Though I still don’t have a title!

If you haven’t read the first two William Quest novels, there are links below. Both are available in paperback and on Kindle – and there’s a free Kindle App available for your Smartphones if you like to read on the move.

 

Writing Robin Hood

I’ve now written three out of the four Robin Hood novels in my Chronicles of Robin Hood series – the final novel will be out next year.

The three books so far are all available in paperback and on Kindle. Now here’s the deal, if you have a smartphone (free Kindle App) or Kindle, you can download the first volume Loxley for just 99 pence/cents until next Monday night. Just click on the link here to start reading for free and for ordering information. It’s FREE to read on Kindle Unlimited if you subscribe to Amazon Prime.

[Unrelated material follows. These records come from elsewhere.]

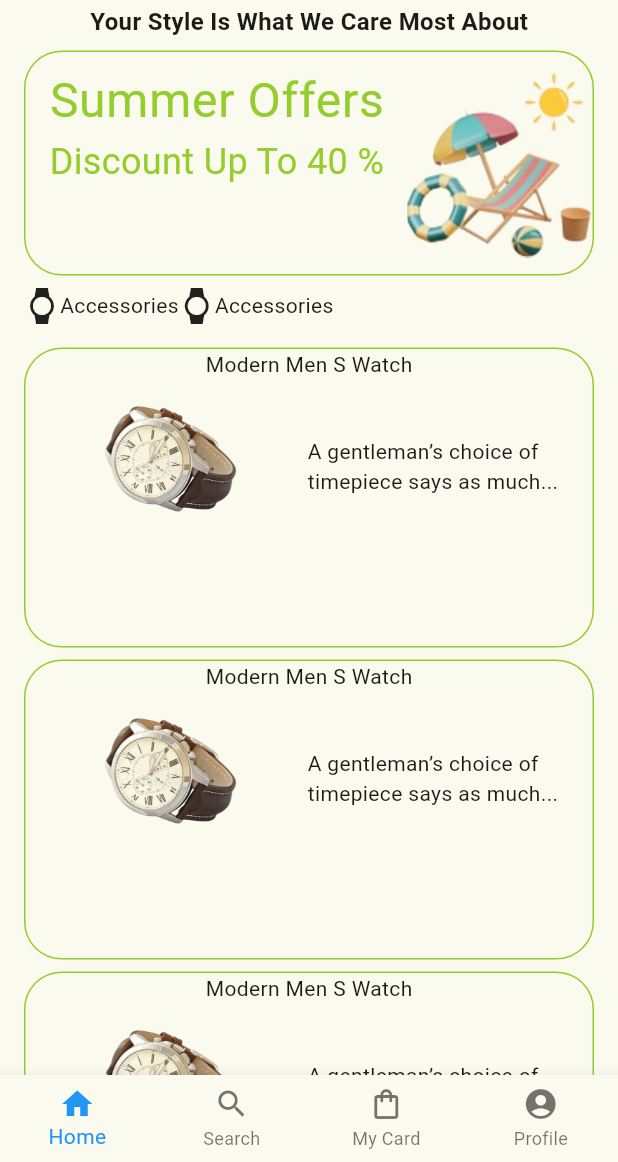
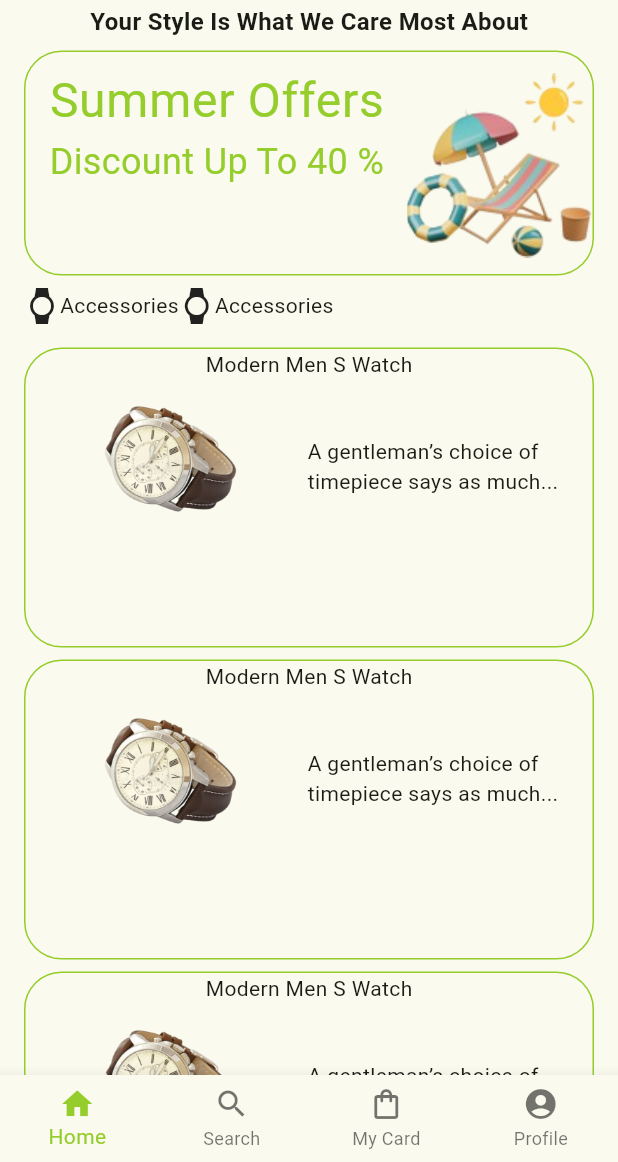
Before and after one commit to yassirsalmi/Ecart, a Flutter app: the MainPage screen opened by its route, on a phone screen of 412 x 824 dp, the part 74-1236 px from its top. Run offline on Flutter 3.47's test engine with Material 3 defaults, Android fonts, the phone set to English and light mode, and no system bars; our stand-ins replace firebase_auth, firebase_core, get; accounts and stored records are empty.

Commit message:
updated the main bottom navigation bar to track changes

```diff
--- a/lib/controllers/main/main_controller.dart
+++ b/lib/controllers/main/main_controller.dart
@@ -4,8 +4,8 @@ class MainPageController extends GetxController {
   final RxInt _selectedIndex = RxInt(0);
 
   void onItemTapped(int index) {
+    // print('Item tapped: $index');
     _selectedIndex.value = index;
-    // Consider additional navigation logic or data fetching if needed
   }
 
   int get selectedIndex => _selectedIndex.value;
--- a/lib/main.dart
+++ b/lib/main.dart
@@ -34,7 +34,7 @@ class MyApp extends StatelessWidget {
           name: '/',
           page: () {
             return FirebaseAuth.instance.currentUser != null
-                ? const HomePage()
+                ? MainPage()
                 : const LoginPage();
           },
         ),
--- a/lib/views/main_page.dart
+++ b/lib/views/main_page.dart
@@ -1,3 +1,4 @@
+import 'package:ecart/constants/colors.dart';
 import 'package:ecart/controllers/main/main_controller.dart';
 import 'package:flutter/material.dart';
 import 'package:get/get.dart';
@@ -13,7 +14,8 @@ class MainPage extends StatelessWidget {
   @override
   Widget build(BuildContext context) {
     return Scaffold(
-      body: IndexedStack(
+        body: Obx(
+          () => IndexedStack(
             index: controller.selectedIndex,
             children: const [
               HomePage(),
@@ -22,7 +24,9 @@ class MainPage extends StatelessWidget {
               ProfilePage(),
             ],
           ),
-      bottomNavigationBar: BottomNavigationBar(
+        ),
+        bottomNavigationBar: Obx(
+          () => BottomNavigationBar(
             type: BottomNavigationBarType.fixed,
             items: const <BottomNavigationBarItem>[
               BottomNavigationBarItem(
@@ -43,9 +47,9 @@ class MainPage extends StatelessWidget {
               ),
             ],
             currentIndex: controller.selectedIndex,
-        selectedItemColor: Colors.blue, // Use GetX theme if preferred
+            selectedItemColor: AppColor.mainColor,
             onTap: controller.onItemTapped,
           ),
-    );
+        ));
   }
 }
```
Lines whose indentation alone changed are shown as unchanged.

I’ve always wanted to write about Robin Hood. These books have been decades in the making – ever since, as a small boy, I used to watch Richard Greene as Robin Hood on television, then go outside with my longbow and relive the adventure I’d just seen. Then came the iconic Robin of Sherwood, with its innovative new take on the Robin Hood legend.

My Robin Hood is different from the television series. I’ve tried to root Robin in some sort of medieval reality. My Robin is basically a good man, but he’s what today we’d call a freedom fighter. He has a dark edge. And I think that’s important. People are rarely all good or bad. There’s light as well as shadow in most of us.

And I didn’t want to make the villains, completely villainous. My overlords – the Sheriff, Sir Guy of Gisborne and their associates are not out and out bad. I wanted them to be balanced individuals, even if our sympathies are not really with them.

Each book has an historical note on some aspect of the Robin Hood legend, whether it be the truth about the Robin Hood ballads, the setting – I chose Sherwood Forest – and other aspects of outlawry.

Now, I’ve been a professional writer for much of my working life, though mostly in magazines, non-fiction country books and historical mystery thrillers.

Not that I didn’t write fiction. I did and lots of it. But at last I’ve managed to pen the Robin Hood books I always wanted to write.

If you enjoy Robin Hood stories – or historical fiction generally – why not give them a go?

You can find a lot more of my thoughts about the Robin Hood legends on this blog. Just type Robin Hood into the search.